Environmental stress caused by current industrial, manufacturing production techniques is taking its toll on the ecology humans and animals dwell in, and nothing seems to be changing.
The Industrial Revolution led to mass-manufacturing technology coming into heavy use. Productivity and efficiency increased as as did the increased market, which spurred the production of similar, same, affordable objects that saturate the store shelves today. The more produced and sold, the more money there was to be made. The more customers bought, the more artificially and materialistically fulfilled (or unknowingly unfulfilled) they became.

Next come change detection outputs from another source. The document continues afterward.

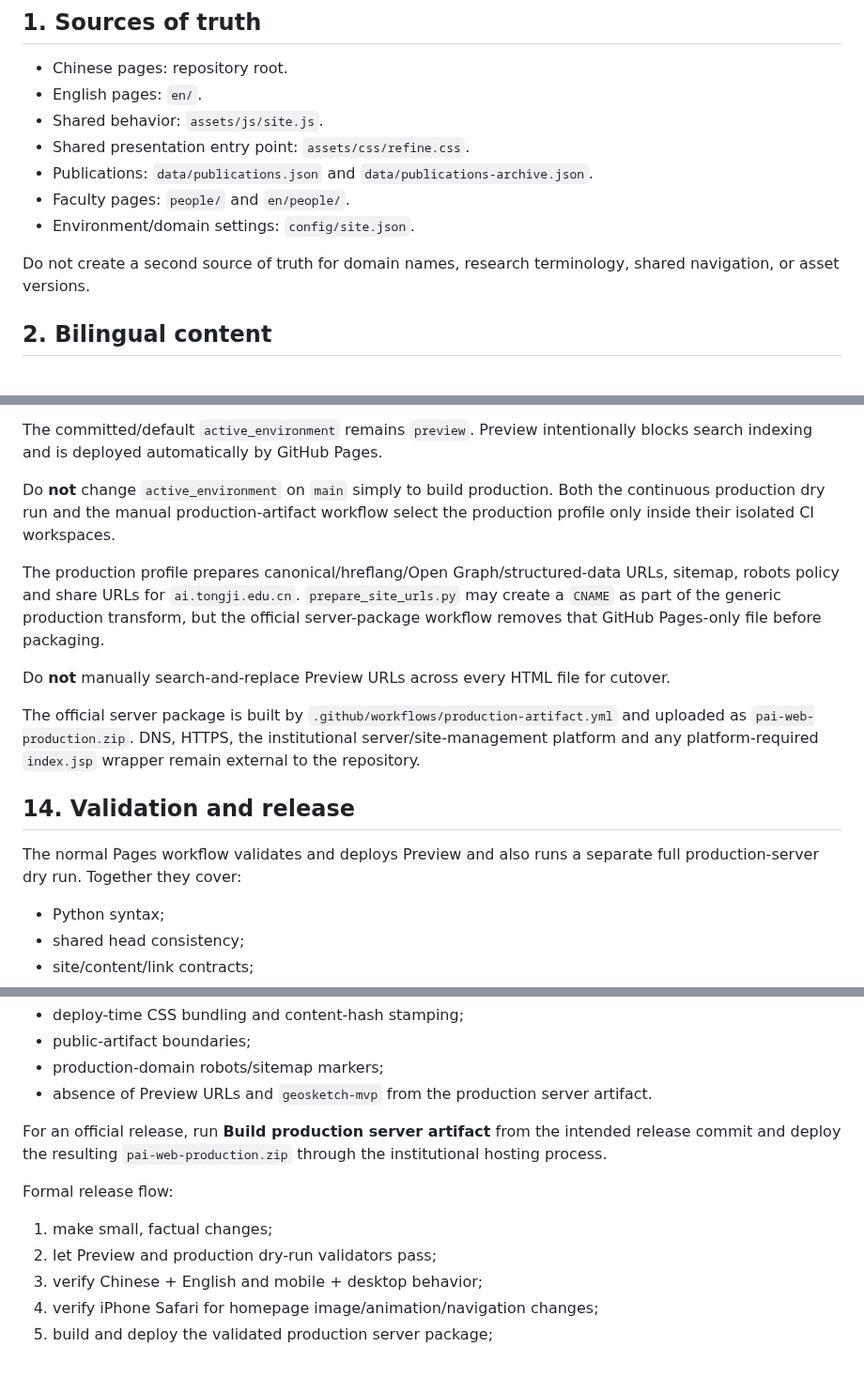
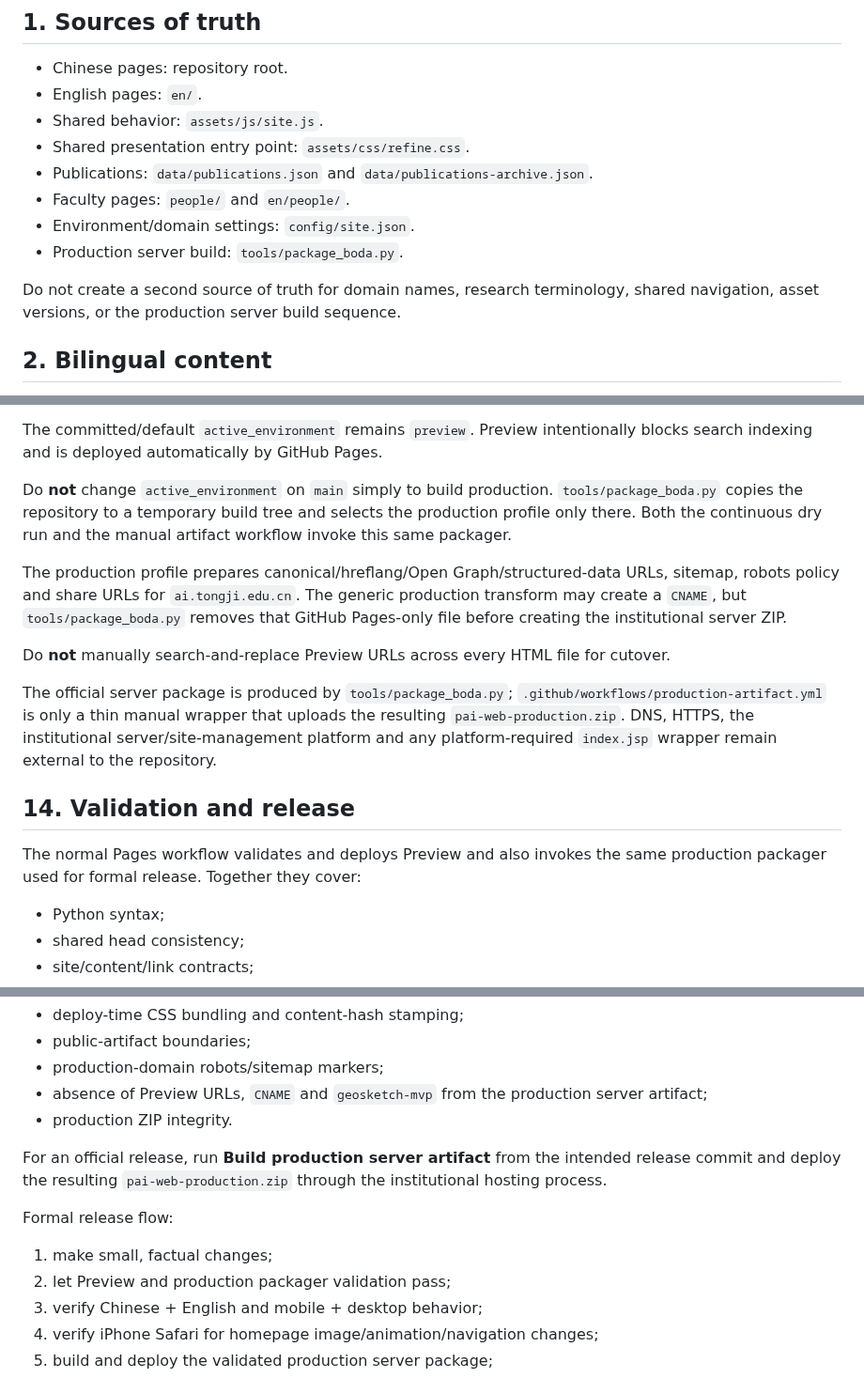
Before and after one commit to TJPAI/pai-web, a Markdown page: MAINTENANCE.md, 3 parts joined by grey strips. Shown at 94% size. Drawn GitHub-style.

Commit message:
Document production packager source of truth

```diff
--- a/MAINTENANCE.md
+++ b/MAINTENANCE.md
@@ -15,8 +15,9 @@ Engineering priority:
 - Publications: `data/publications.json` and `data/publications-archive.json`.
 - Faculty pages: `people/` and `en/people/`.
 - Environment/domain settings: `config/site.json`.
+- Production server build: `tools/package_boda.py`.
 
-Do not create a second source of truth for domain names, research terminology, shared navigation, or asset versions.
+Do not create a second source of truth for domain names, research terminology, shared navigation, asset versions, or the production server build sequence.
 
 ## 2. Bilingual content
 
@@ -157,17 +158,17 @@ Production target:
 
 The committed/default `active_environment` remains `preview`. Preview intentionally blocks search indexing and is deployed automatically by GitHub Pages.
 
-Do **not** change `active_environment` on `main` simply to build production. Both the continuous production dry run and the manual production-artifact workflow select the production profile only inside their isolated CI workspaces.
+Do **not** change `active_environment` on `main` simply to build production. `tools/package_boda.py` copies the repository to a temporary build tree and selects the production profile only there. Both the continuous dry run and the manual artifact workflow invoke this same packager.
 
-The production profile prepares canonical/hreflang/Open Graph/structured-data URLs, sitemap, robots policy and share URLs for `ai.tongji.edu.cn`. `prepare_site_urls.py` may create a `CNAME` as part of the generic production transform, but the official server-package workflow removes that GitHub Pages-only file before packaging.
+The production profile prepares canonical/hreflang/Open Graph/structured-data URLs, sitemap, robots policy and share URLs for `ai.tongji.edu.cn`. The generic production transform may create a `CNAME`, but `tools/package_boda.py` removes that GitHub Pages-only file before creating the institutional server ZIP.
 
 Do **not** manually search-and-replace Preview URLs across every HTML file for cutover.
 
-The official server package is built by `.github/workflows/production-artifact.yml` and uploaded as `pai-web-production.zip`. DNS, HTTPS, the institutional server/site-management platform and any platform-required `index.jsp` wrapper remain external to the repository.
+The official server package is produced by `tools/package_boda.py`; `.github/workflows/production-artifact.yml` is only a thin manual wrapper that uploads the resulting `pai-web-production.zip`. DNS, HTTPS, the institutional server/site-management platform and any platform-required `index.jsp` wrapper remain external to the repository.
 
 ## 14. Validation and release
 
-The normal Pages workflow validates and deploys Preview and also runs a separate full production-server dry run. Together they cover:
+The normal Pages workflow validates and deploys Preview and also invokes the same production packager used for formal release. Together they cover:
 
 - Python syntax;
 - shared head consistency;
@@ -186,14 +187,15 @@ The normal Pages workflow validates and deploys Preview and also runs a separate
 - deploy-time CSS bundling and content-hash stamping;
 - public-artifact boundaries;
 - production-domain robots/sitemap markers;
-- absence of Preview URLs and `geosketch-mvp` from the production server artifact.
+- absence of Preview URLs, `CNAME` and `geosketch-mvp` from the production server artifact;
+- production ZIP integrity.
 
 For an official release, run **Build production server artifact** from the intended release commit and deploy the resulting `pai-web-production.zip` through the institutional hosting process.
 
 Formal release flow:
 
 1. make small, factual changes;
-2. let Preview and production dry-run validators pass;
+2. let Preview and production packager validation pass;
 3. verify Chinese + English and mobile + desktop behavior;
 4. verify iPhone Safari for homepage image/animation/navigation changes;
 5. build and deploy the validated production server package;
```
Also changed, not shown: other parts of MAINTENANCE.md (+1 -1 lines).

There are 2 main downsides to all this production:1) alienation created in workers and, 2) a lack of concern for the non-economic costs. Workers in industrialized factories are detached from their end products compared to the traditional makers and crafters of the past world. And factories generate nearly as much waste and pollution as they do objects. Many design thinkers and activists recognize that there is a depletion of energy and resources necessary to sustain human life like food and habitat. A grand reform for sustainability seems more and more impossible given that even today, there are still “important” public figures disputing whether climate change is real and a threat.
What can be done to make a more sustainable system of production for the future Earth citizens?

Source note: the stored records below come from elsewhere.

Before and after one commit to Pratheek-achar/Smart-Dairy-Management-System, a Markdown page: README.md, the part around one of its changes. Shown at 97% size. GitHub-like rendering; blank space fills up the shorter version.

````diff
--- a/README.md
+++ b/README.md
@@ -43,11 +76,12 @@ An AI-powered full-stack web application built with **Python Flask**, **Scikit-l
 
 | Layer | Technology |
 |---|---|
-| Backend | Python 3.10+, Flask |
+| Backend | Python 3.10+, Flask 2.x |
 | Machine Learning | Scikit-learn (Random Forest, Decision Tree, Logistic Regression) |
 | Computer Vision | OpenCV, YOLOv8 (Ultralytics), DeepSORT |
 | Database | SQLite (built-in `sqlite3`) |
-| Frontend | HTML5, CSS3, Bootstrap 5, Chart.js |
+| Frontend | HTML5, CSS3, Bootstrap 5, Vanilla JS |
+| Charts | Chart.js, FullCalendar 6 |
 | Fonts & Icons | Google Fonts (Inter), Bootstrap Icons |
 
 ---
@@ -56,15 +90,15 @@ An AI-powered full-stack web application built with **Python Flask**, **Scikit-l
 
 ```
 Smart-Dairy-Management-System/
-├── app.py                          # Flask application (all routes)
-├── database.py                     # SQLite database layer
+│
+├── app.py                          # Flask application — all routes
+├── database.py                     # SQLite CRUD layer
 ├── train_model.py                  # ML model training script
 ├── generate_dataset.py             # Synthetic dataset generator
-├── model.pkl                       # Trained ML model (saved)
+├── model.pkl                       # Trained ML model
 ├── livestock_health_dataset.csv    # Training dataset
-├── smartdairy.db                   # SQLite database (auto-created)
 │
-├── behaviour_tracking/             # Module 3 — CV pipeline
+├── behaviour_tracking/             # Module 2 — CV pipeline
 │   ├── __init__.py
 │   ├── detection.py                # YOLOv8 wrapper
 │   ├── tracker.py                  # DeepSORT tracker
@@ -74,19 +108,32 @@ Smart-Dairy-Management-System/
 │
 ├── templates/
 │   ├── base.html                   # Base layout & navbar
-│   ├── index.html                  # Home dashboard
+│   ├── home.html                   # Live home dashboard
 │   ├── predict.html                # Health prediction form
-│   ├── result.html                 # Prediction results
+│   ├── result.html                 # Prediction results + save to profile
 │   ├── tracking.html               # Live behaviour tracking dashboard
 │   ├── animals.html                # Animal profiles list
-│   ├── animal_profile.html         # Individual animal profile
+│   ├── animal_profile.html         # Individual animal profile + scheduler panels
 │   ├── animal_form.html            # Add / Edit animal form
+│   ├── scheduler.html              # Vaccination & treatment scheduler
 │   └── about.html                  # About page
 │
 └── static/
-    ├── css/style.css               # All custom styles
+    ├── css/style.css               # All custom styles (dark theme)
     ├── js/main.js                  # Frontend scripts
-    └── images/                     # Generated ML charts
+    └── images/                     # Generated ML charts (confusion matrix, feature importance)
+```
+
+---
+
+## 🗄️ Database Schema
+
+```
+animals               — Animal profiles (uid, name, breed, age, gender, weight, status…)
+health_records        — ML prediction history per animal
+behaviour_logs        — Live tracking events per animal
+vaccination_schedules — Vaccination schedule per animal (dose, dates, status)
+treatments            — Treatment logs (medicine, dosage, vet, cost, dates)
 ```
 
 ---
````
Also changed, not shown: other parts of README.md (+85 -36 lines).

Following some of Tony Fry and Ezio Manzini’s readings, it seems small and local individual action is the first step, in eventually illiciting whole communities to participate in a change. This method of social engagement seemed present in many artisan communities as artisan principles heavily contrast industrial manufacturing processes. The term artisan, as I am using it, is synonymous with maker culture. There is an emphasis on handcrafted and/or traditionally made goods without the heavy use of mechanical processes – a reliance on the self and not the machine.
Historically some would perhaps envision the self-employed workers of the medieval ages (think blacksmiths, cobblers). Others still might envision the Arts and Crafts movement of Victorian England – a movement grown from apprehensions about industrialization and decidedly moved back towards patient, quality, and human craftsmanship.

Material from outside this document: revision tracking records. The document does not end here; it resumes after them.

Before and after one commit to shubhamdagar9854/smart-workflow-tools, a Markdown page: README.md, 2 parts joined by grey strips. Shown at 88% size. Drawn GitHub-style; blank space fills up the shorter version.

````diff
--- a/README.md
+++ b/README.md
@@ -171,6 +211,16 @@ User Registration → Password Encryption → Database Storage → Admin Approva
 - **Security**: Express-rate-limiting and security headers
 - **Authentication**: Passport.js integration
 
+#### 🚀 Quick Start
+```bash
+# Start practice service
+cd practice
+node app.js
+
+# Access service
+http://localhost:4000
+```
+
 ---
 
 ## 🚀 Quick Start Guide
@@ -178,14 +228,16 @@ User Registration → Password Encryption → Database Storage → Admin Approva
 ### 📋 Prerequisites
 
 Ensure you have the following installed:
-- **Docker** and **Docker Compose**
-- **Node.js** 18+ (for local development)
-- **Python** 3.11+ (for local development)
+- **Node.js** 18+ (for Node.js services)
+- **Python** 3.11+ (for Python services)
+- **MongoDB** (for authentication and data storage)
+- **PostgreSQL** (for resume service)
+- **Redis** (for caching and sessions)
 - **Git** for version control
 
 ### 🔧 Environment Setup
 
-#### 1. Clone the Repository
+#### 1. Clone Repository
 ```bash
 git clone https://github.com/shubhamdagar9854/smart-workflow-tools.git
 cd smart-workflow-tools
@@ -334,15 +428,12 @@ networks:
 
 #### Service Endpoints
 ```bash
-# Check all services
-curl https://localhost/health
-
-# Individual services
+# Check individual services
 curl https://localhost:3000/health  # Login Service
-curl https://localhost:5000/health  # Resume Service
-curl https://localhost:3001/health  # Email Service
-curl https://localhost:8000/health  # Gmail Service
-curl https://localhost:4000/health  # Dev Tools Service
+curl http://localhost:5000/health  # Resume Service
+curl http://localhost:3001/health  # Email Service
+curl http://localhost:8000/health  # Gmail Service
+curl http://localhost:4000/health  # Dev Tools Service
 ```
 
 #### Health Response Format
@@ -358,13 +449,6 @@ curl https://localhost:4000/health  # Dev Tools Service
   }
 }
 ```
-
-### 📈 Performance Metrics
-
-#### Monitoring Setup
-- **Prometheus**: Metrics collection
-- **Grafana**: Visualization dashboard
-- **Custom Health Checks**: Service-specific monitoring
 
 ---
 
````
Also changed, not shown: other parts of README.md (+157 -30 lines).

Some examples of modern day artisan communities include Portland, Oregon, Brooklyn, and various regions in Japan. Japanese artisan culture is more about continuing tradition and beautiful craftsmanship. Artists typically focus on one craft and can dedicate their whole lives towards mastery of a particular skill. Key principles are focus, patience, practice, and of spiritual and mindful well-being, achieved through the low stress method of working a little everyday towards an end goal.
In America, Portland and Brooklyn’s artist hubs have given the cities reputations as hipster places. Portland in particular has had much media attention focused on its social workings. There’s a lot to be celebrated such as the repurposing of existing infrastructure to create artist studios, the enthusiasm for biking to work, and the support for local businesses.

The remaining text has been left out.